• _What you should do_: Copy each line of the data below in which the word "docs" can be found.

Revision tracking records

=====

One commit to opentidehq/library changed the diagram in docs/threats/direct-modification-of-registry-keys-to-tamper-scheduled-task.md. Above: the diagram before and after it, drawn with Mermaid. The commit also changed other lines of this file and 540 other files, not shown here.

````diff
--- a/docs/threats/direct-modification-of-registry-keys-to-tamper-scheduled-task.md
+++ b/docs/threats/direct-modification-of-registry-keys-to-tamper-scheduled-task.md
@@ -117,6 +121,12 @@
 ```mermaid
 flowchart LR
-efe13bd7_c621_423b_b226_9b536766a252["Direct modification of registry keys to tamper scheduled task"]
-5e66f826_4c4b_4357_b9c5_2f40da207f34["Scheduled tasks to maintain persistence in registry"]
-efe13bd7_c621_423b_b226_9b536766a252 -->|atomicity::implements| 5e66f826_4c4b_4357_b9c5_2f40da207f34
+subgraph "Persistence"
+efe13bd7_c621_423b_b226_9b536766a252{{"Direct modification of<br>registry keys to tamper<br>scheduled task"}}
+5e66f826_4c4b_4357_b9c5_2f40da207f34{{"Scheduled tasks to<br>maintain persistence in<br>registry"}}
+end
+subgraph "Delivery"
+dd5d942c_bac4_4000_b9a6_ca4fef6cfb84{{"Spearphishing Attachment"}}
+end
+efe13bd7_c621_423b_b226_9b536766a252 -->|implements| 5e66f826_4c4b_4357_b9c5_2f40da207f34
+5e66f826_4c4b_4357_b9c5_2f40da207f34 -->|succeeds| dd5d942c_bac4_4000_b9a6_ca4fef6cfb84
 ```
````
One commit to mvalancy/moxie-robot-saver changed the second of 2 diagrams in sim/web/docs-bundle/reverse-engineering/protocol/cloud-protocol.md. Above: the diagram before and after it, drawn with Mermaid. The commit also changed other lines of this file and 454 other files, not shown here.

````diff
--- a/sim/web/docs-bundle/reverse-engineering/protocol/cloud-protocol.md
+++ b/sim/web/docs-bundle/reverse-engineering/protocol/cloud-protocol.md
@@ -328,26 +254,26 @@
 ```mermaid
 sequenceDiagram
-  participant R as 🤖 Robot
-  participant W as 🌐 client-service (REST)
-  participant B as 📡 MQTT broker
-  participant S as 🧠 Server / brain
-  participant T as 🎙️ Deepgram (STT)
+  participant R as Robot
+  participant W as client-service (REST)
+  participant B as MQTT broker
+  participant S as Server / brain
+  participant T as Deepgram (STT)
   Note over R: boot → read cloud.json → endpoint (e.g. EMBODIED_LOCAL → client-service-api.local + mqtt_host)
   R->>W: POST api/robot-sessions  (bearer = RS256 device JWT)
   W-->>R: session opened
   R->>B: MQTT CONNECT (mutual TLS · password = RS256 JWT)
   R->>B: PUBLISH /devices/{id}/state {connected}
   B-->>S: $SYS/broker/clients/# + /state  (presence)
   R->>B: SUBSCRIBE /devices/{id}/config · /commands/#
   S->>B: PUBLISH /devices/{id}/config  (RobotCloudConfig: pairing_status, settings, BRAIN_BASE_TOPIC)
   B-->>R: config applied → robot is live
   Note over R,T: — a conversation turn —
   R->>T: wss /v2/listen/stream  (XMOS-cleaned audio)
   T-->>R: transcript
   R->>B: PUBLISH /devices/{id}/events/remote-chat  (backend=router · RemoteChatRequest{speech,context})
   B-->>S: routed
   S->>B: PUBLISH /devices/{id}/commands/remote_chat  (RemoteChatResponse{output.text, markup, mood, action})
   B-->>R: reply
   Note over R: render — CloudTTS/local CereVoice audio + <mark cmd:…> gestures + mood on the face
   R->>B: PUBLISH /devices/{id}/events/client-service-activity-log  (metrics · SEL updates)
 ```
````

=====

• _Written response_:
One commit to opentidehq/library changed the diagram in docs/threats/direct-modification-of-registry-keys-to-tamper-scheduled-task.md. Above: the diagram before and after it, drawn with Mermaid. The commit also changed other lines of this file and 540 other files, not shown here.
--- a/docs/threats/direct-modification-of-registry-keys-to-tamper-scheduled-task.md
+++ b/docs/threats/direct-modification-of-registry-keys-to-tamper-scheduled-task.md
One commit to mvalancy/moxie-robot-saver changed the second of 2 diagrams in sim/web/docs-bundle/reverse-engineering/protocol/cloud-protocol.md. Above: the diagram before and after it, drawn with Mermaid. The commit also changed other lines of this file and 454 other files, not shown here.
--- a/sim/web/docs-bundle/reverse-engineering/protocol/cloud-protocol.md
+++ b/sim/web/docs-bundle/reverse-engineering/protocol/cloud-protocol.md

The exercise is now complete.